pleased to see Mould bring the room to life. After all, Polara's hazy rock
can induce daydream-like states with just a few chords. As Ackerson puts it
in "Sort It Out": "I don't want to wake until it's dark."
As Chicago's Verbow set up their equipment on stage, Mould, who produced
their debut album, Chronicles, turned all conversation back to his
proteges. "If you liked that one (referring to one of his records that an
admirer was gushing about)," he said calmly, "I think you'll like Verbow. "
Verbow made good on Mould's recommendation. Gritty vocals and emotionally
delicate lyrics, delivered by singer/guitarist Jason Narducys, poised
themselves against rich and potentially explosive pop. The distorted and
nimble bow work of cellist Allison Chesley, who wore a Meat Puppets T-shirt,
served as the variable that made Verbow unique and memorable.
As raw, romantic poets, you can understand what Mould saw in Verbow that made him want to lend his hand in the studio. As accomplished performers, it's clear why he came to see them live.
Contrary to what you'd expect, the room got more crowded toward the twilight
hours.
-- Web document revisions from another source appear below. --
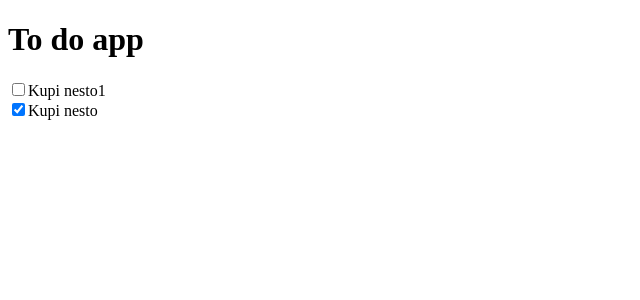
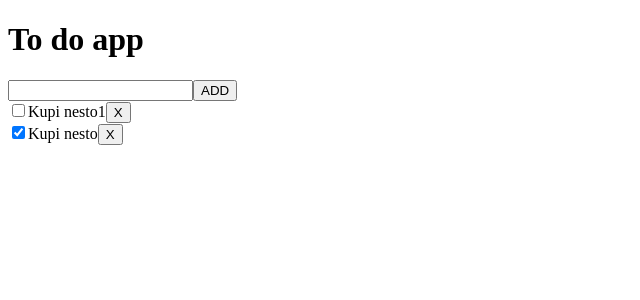
Before and after one commit to ivanab996/vite-project, a React (Vite) app: page / in a window 1280 px wide. Shown: the top 300 px of the page, without its empty margins (0-640 px from the left). Built offline with nearby package versions, Linux system fonts and the light colour scheme.

Commit message:
add new items from input

```diff
--- a/src/App.jsx
+++ b/src/App.jsx
@@ -15,6 +15,26 @@ const defaultItems = [
 
 function App() {
   const [items, setItems] = useState(defaultItems);
+  const [ formState, setFormState ] = useState({
+    text: '',
+  });
+
+ const handleChange = (event) => {
+   setFormState({ ...formState, [event.target.name]: event.target.value});
+ }
+
+ const handleSubmit = (event) => {
+   event.preventDefault();
+   setItems([
+     ...items,
+     {
+       id: Date.now(),
+       text: formState.text,
+       done: false,
+     }
+   ]);
+   setFormState({...formState, text: ''});
+ }
 
   const itemComponents = items.map(item => {
     const handleChange = () => {
@@ -26,9 +46,16 @@ function App() {
       }))
     };
 
+    const handleClick = () => {
+      setItems(items.filter(newItem => {
+        return newItem.id !==item.id;
+      }));
+    }
+
     return (
       <div key={item.id}>
-        <input type="checkbox" checked={item.done} onChange={handleChange}/>{item.text}
+        <input type="checkbox" checked={item.done} onChange={handleChange} />{item.text}
+        <button onClick={handleClick}>X</button>
       </div>
     );
   });
@@ -36,6 +63,10 @@ function App() {
   return (
     <div className="App">
       <h1>To do app</h1>
+      <form onSubmit={handleSubmit}>
+        <input type="text" name='text' value={formState.text} onChange={handleChange}/>
+        <button type="submit">ADD</button>
+      </form>
       {itemComponents}
     </div>
   )
```
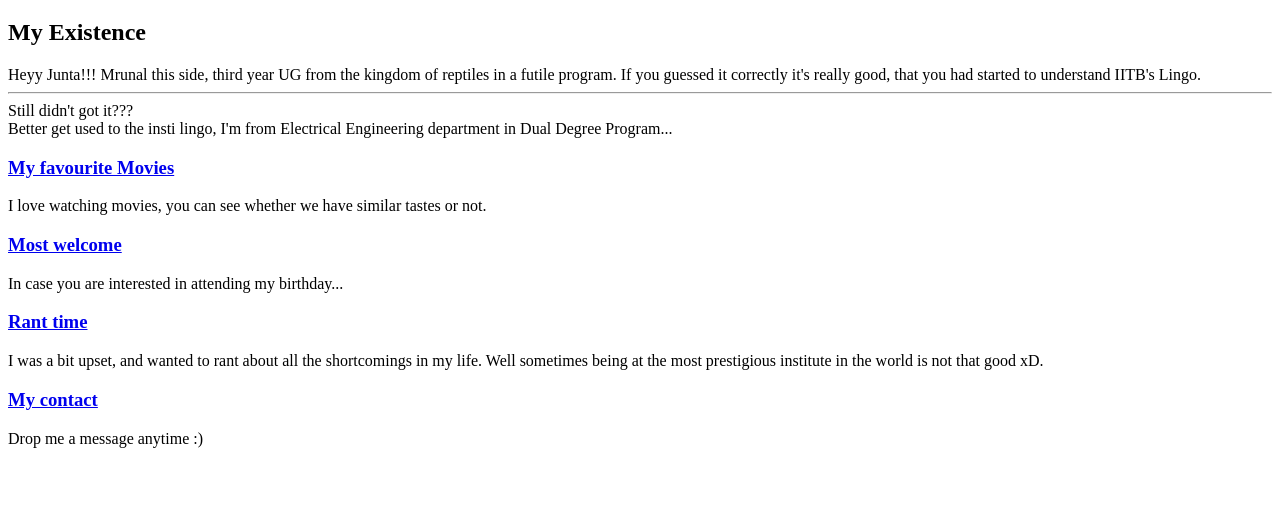
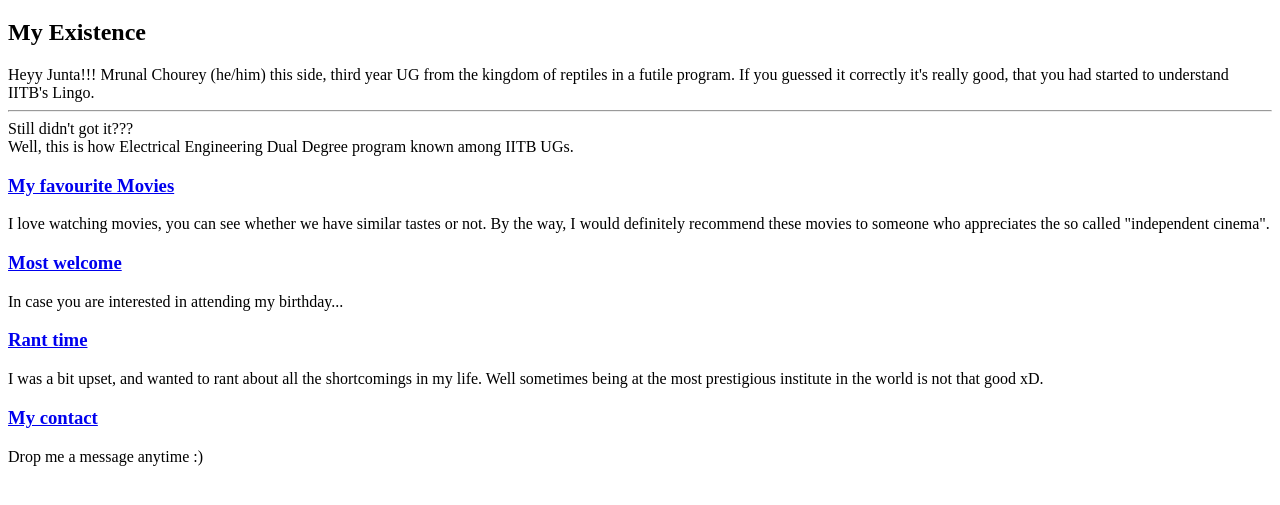
Before and after one commit to mcmurphy16/first-html-portfolio, a plain HTML site: page index.html in a window 1280 px wide. Shown: the part 61-566 px from the top of the page. Drawn offline with Linux system fonts and the light colour scheme.

Commit message:
Add files via upload

```diff
--- a/index.html
+++ b/index.html
@@ -23,15 +23,15 @@ https://developer.mozilla.org/en-US/docs/Web/HTML/Element/img#attr-height -->
 <body>
     <h1>My Wierd Portfolio</h1>
     <h2>My Existence</h2>
-    Heyy Junta!!! Mrunal this side, third year UG from the kingdom of reptiles in a futile program. If you guessed it correctly
+    Heyy Junta!!! Mrunal Chourey (he/him) this side, third year UG from the kingdom of reptiles in a futile program. If you guessed it correctly
     it's really good, that you had started to understand IITB's Lingo.
     <hr/>
     Still didn't got it???
     <br/>
-    Better get used to the insti lingo, I'm from Electrical Engineering department in Dual Degree Program...
-
+    Well, this is how Electrical Engineering Dual Degree program known among IITB UGs.
     <h3><a href="./public/favourite-movies.html">My favourite Movies</a></h3>
-    I love watching movies, you can see whether we have similar tastes or not.
+    I love watching movies, you can see whether we have similar tastes or not. By the way, I would definitely recommend these movies to someone who
+    appreciates the so called "independent cinema".
     <h3><a href="./public/birthday.html">Most welcome</a></h3>
     In case you are interested in attending my birthday...
     <h3><a href="./public/frustration.html">Rant time</a></h3>
```
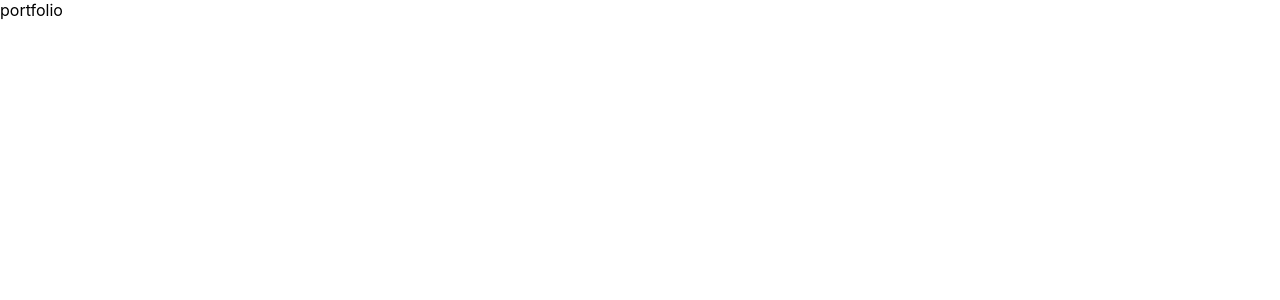
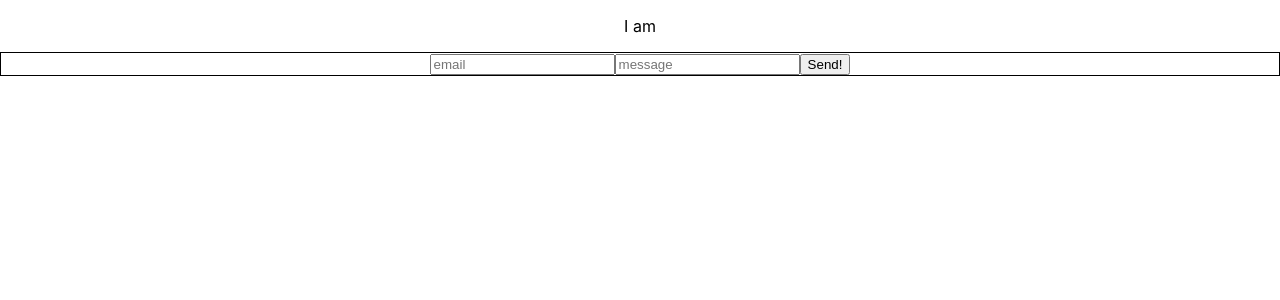
Before and after one commit to durdonadjalilova/personal-portfolio, a React (Create React App) app: page /suzette in a window 1280 px wide. Shown: the top 300 px of the page. Built offline with nearby package versions, Linux system fonts and the light colour scheme.

Commit message:
populated main page after landing page with components to create an infinite scroll

```diff
--- a/src/components/Site.jsx
+++ b/src/components/Site.jsx
@@ -1,9 +1,29 @@
 import React from 'react'
+import About from './About'
+import Contact from './Contact'
+import Footer from './Footer'
 
 const Site = () => (
-<div>
-    portfolio
-</div>
+    <div className='main'>
+        <div className='aboutMe'>
+            <About />
+        </div>
+
+        <div className='portfolio-projects'>
+
+        </div>
+        <div className ='skills-known'>
+
+        </div>
+
+        <div className='contact-form'>
+            <Contact/>
+        </div>
+
+        <div className ='site-footer'>
+            <Footer/>
+        </div>
+    </div>
 )
 
 export default Site
```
Due to a late start, Portland, Ore.'s psychedelic sass squad The Dandy
Warhols didn't play until after 2 a.m. Their performance kept up the pace and
then some, alternating older, extended shoegazer jams (i.e., "Minnesota,"
with its swooning lyrics and sonic guitar washes) and incredibly bouncy,
syncopated boppers (i.e., the wry monotony of "I Love You").
Everyone in the band, including drummer/back-up singer Eric Hedford, contributed in their own way to the charismatic presence that kept the audience rapt for well over an hour. Even the Warhols themselves were impressed.
Singer Courtney Taylor quipped, "We told Capitol (who released their latest album, ...Come Down) that we'd never put on a good show at an industry event."
Never say never. [Sat., Sept. 6, 1997, 9 a.m. PST]